---------- Entries supplied
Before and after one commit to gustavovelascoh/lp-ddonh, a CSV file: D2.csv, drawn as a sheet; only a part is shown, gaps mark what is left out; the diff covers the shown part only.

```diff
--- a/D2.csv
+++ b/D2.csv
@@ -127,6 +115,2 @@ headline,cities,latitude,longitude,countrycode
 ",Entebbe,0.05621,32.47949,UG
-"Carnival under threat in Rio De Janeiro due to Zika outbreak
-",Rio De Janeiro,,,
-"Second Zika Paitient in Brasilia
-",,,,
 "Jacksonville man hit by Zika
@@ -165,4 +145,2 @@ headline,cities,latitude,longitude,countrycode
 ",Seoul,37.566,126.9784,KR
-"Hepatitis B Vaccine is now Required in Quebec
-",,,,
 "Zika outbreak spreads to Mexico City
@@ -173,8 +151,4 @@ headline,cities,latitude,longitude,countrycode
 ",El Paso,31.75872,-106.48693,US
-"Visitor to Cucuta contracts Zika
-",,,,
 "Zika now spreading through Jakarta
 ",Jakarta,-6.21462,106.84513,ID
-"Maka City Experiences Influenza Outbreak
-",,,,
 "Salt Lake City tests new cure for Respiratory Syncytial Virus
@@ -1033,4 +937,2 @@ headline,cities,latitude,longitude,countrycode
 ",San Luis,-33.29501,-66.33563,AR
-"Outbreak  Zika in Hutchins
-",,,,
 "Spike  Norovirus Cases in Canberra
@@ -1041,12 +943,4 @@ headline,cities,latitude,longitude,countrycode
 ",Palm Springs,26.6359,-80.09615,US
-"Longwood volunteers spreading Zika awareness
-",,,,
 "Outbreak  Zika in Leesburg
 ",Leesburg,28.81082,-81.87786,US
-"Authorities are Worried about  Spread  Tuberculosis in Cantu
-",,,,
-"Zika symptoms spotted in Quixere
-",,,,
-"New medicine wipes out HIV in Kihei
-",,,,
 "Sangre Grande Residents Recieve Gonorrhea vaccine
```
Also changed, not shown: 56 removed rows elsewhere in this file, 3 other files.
--------------------
- **Exercise description**: Write every record out again, unaltered.

- **Expected output**:
Before and after one commit to gustavovelascoh/lp-ddonh, a CSV file: D2.csv, drawn as a sheet; only a part is shown, gaps mark what is left out; the diff covers the shown part only.

```diff
--- a/D2.csv
+++ b/D2.csv
@@ -127,6 +115,2 @@ headline,cities,latitude,longitude,countrycode
 ",Entebbe,0.05621,32.47949,UG
-"Carnival under threat in Rio De Janeiro due to Zika outbreak
-",Rio De Janeiro,,,
-"Second Zika Paitient in Brasilia
-",,,,
 "Jacksonville man hit by Zika
@@ -165,4 +145,2 @@ headline,cities,latitude,longitude,countrycode
 ",Seoul,37.566,126.9784,KR
-"Hepatitis B Vaccine is now Required in Quebec
-",,,,
 "Zika outbreak spreads to Mexico City
@@ -173,8 +151,4 @@ headline,cities,latitude,longitude,countrycode
 ",El Paso,31.75872,-106.48693,US
-"Visitor to Cucuta contracts Zika
-",,,,
 "Zika now spreading through Jakarta
 ",Jakarta,-6.21462,106.84513,ID
-"Maka City Experiences Influenza Outbreak
-",,,,
 "Salt Lake City tests new cure for Respiratory Syncytial Virus
@@ -1033,4 +937,2 @@ headline,cities,latitude,longitude,countrycode
 ",San Luis,-33.29501,-66.33563,AR
-"Outbreak  Zika in Hutchins
-",,,,
 "Spike  Norovirus Cases in Canberra
@@ -1041,12 +943,4 @@ headline,cities,latitude,longitude,countrycode
 ",Palm Springs,26.6359,-80.09615,US
-"Longwood volunteers spreading Zika awareness
-",,,,
 "Outbreak  Zika in Leesburg
 ",Leesburg,28.81082,-81.87786,US
-"Authorities are Worried about  Spread  Tuberculosis in Cantu
-",,,,
-"Zika symptoms spotted in Quixere
-",,,,
-"New medicine wipes out HIV in Kihei
-",,,,
 "Sangre Grande Residents Recieve Gonorrhea vaccine
```
Also changed, not shown: 56 removed rows elsewhere in this file, 3 other files.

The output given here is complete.